In an effort to curb overfishing, the European Union asked fishermen in Greece to break their traditional wooden fishing boats—also known as kaikia—for a considerable amount of money.
Since the EU directive in 1994, 13,000 vessels have been destroyed, and along with them, centuries of tradition. In order to receive a few thousand euros, artisanal fishermen must turn in their licenses and give up their fishing boats. To be eligible for the greatest amount of money, you must witness the boat getting totally demolished.
Although the practice of watching their traditional boat splinter and break in front of them is harsh, the subsidy is the only choice for some fishermen.

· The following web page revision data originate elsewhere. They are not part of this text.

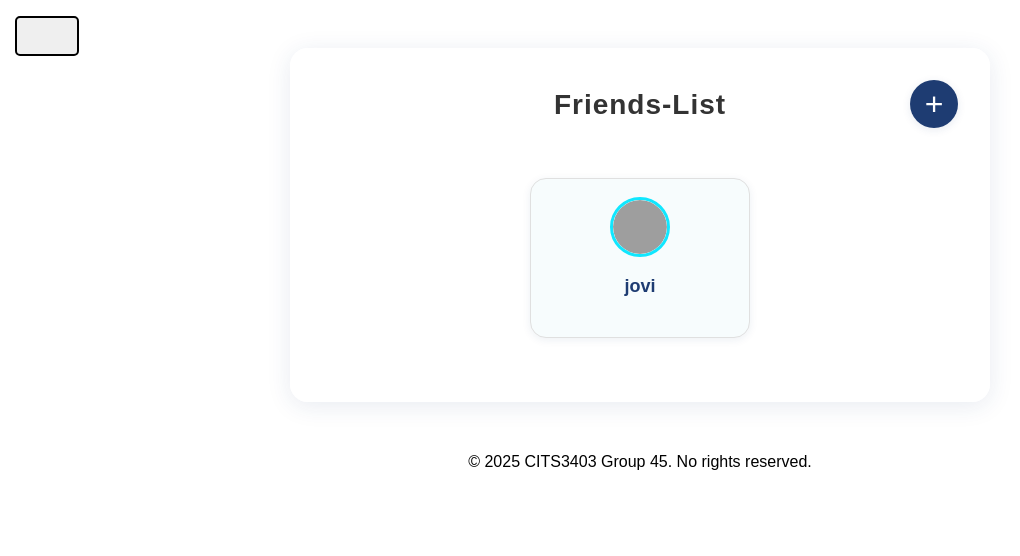
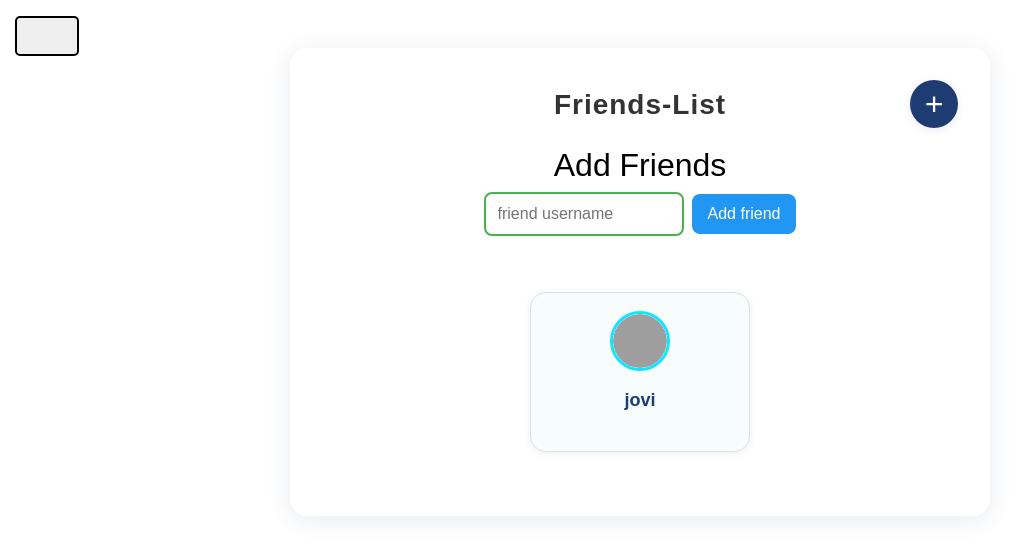
Before and after one commit to dhq-le/CITS3403, a Flask app: page /friends in a window 1280 px wide. Shown: the part 68-624 px from the top of the page, without its empty margins (0-1020 px from the left). Run offline with Flask 3, Linux system fonts and the light colour scheme; a user stored in the database is signed in; some libraries are stand-ins or nearby versions; grey boxes are pictures that could not be loaded.

Commit message:
Add functionality I fixed the functionality error in the friends page, since the friends page has no functionality after the prettified version was release.

```diff
--- a/app/templates/base.html
+++ b/app/templates/base.html
@@ -57,14 +57,7 @@
 						<a class="nav-link" href=" {{ url_for('routes.index') }}">Home</a>
 					</li>
 					<li class="nav-item">
-						<a class="nav-link" href="#">Metrics</a>
-					</li>
-					<li class="nav-item">
 						<a class="nav-link" href=" {{ url_for('routes.view_friends') }}">Friends</a>
-					</li>
-					<li class="nav-item">
-
-						<a class="nav-link" href="#">Training</a>
 					</li>
 					<li class="nav-item">
 						<a class="nav-link" href="{{ url_for('routes.logout') }}">Logout</a>
--- a/app/templates/friends.html
+++ b/app/templates/friends.html
@@ -172,6 +172,37 @@
     <button class="add-friend-btn" id="openAddFriendModal" title="Add Friend">+</button>
     <h1>Friends-List</h1>
 
+    {% if requests %}
+      <section class="requests-section">
+        <h2>Friend Requests</h2>
+        <ul class="requests-list">
+          {% for r in requests %}
+            <li>
+              {{ r.from_user.username }}
+              <form action="{{ url_for('routes.accept_friend', req_id=r.id) }}"
+                    method="post" style="display:inline;">
+                <button type="submit" class="btn accept-btn">Accept</button>
+              </form>
+              <form action="{{ url_for('routes.decline_friend', req_id=r.id) }}"
+                    method="post" style="display:inline;">
+                <button type="submit" class="btn decline-btn">Refuse</button>
+              </form>
+            </li>
+          {% endfor %}
+        </ul>
+      </section>
+    {% endif %}
+
+    <!-- 发送好友请求 -->
+    <div class="add-friend-section">
+      <h2>Add Friends</h2>
+      <form method="post" class="add-friend-form">
+        {{ form.hidden_tag() }}
+        {{ form.friend_username(class="friend-input", placeholder="friend username") }}
+        {{ form.submit(class="btn add-btn") }}
+      </form>
+    </div>
+
     {% if friends %}
       <div class="friend-list">
         {% for u in friends %}
```
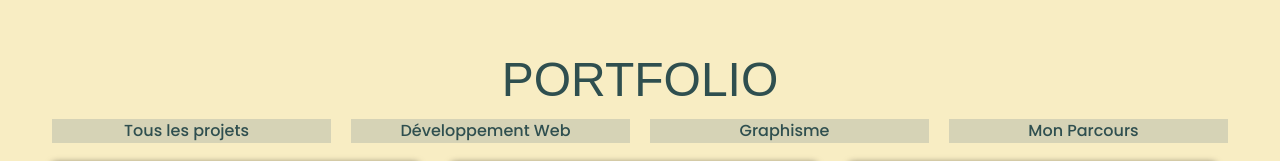
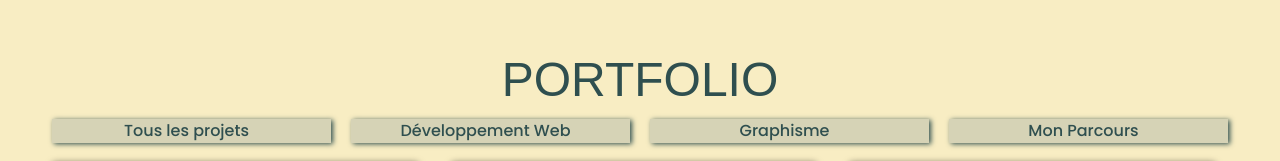
Before and after one commit to PapGris/Portfolio, a PHP site: page / in a window 1280 px wide. Shown: the part 2378-2539 px from the top of the page. Run offline with PHP 8.4, Linux system fonts and the light colour scheme; some libraries are stand-ins or nearby versions; some web fonts are replaced.

Commit message:
CSS (box shadow)

```diff
--- a/css/global.css
+++ b/css/global.css
@@ -649,6 +649,7 @@ section {
     flex: 1;
     justify-content: center;
     padding-right: 1rem;
+    box-shadow: 2px 1px 5px #2f4f4f;
 }
 
 .portfolio-filters a.active {
```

The small island of Lipsi and surrounding regions like Fourni and Samos are home to a robust center for marine conservationists, working in tandem with small-scale fishing communities. Together, they combat overfishing, provide for their community through sustainable fishing practices, and use citizen science to save their most valuable resource— protected deep-sea areas.

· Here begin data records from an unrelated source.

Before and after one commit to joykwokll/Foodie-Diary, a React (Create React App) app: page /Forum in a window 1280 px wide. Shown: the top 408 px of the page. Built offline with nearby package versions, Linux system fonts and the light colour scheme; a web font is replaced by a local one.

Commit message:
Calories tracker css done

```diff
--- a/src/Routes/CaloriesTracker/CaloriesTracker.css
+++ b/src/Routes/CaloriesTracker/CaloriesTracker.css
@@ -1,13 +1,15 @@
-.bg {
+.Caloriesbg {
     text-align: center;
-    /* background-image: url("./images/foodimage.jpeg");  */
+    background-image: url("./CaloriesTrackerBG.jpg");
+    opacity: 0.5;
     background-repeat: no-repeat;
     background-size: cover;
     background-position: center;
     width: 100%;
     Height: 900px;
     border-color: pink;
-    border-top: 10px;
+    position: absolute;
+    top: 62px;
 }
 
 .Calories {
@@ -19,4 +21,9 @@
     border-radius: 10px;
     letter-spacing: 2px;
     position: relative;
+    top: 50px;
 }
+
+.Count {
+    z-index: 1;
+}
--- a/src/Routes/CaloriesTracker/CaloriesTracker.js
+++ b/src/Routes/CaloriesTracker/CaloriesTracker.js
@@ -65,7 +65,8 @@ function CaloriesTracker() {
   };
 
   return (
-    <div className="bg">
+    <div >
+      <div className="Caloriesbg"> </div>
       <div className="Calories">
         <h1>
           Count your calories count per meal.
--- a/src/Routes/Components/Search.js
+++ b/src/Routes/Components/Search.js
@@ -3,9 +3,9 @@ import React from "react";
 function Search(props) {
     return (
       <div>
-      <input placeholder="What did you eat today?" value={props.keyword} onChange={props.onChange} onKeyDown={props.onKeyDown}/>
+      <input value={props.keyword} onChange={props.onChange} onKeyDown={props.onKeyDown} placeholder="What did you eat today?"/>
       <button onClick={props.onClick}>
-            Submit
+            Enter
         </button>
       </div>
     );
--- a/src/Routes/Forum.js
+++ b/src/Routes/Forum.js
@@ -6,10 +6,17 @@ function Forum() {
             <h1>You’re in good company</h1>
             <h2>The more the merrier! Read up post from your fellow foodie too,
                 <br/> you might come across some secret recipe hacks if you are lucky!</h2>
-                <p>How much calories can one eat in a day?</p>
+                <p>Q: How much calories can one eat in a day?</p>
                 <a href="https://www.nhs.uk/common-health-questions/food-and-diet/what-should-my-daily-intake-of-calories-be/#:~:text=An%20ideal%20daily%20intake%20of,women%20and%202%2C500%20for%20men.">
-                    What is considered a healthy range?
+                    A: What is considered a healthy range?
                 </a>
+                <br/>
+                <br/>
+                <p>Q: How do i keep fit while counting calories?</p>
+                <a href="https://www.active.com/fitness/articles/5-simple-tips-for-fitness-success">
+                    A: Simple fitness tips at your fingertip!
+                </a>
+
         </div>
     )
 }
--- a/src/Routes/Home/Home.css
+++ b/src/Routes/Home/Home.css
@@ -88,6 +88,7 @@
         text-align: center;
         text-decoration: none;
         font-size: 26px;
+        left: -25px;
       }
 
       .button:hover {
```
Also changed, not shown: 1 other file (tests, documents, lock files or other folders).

As illegal fishing trawlers come from other areas and deplete the resources of coastal cities like Lipsi, their fishing ecosystem, and fishermen's livelihood, with or without giving up their kaikia, can be destroyed.
Kalli Siringas explores the Dodecanese Islands in Greece, following scientists, advocates, and fishing communities in order to document how these local communities are defending their most precious—and at times, undiscovered—natural resources.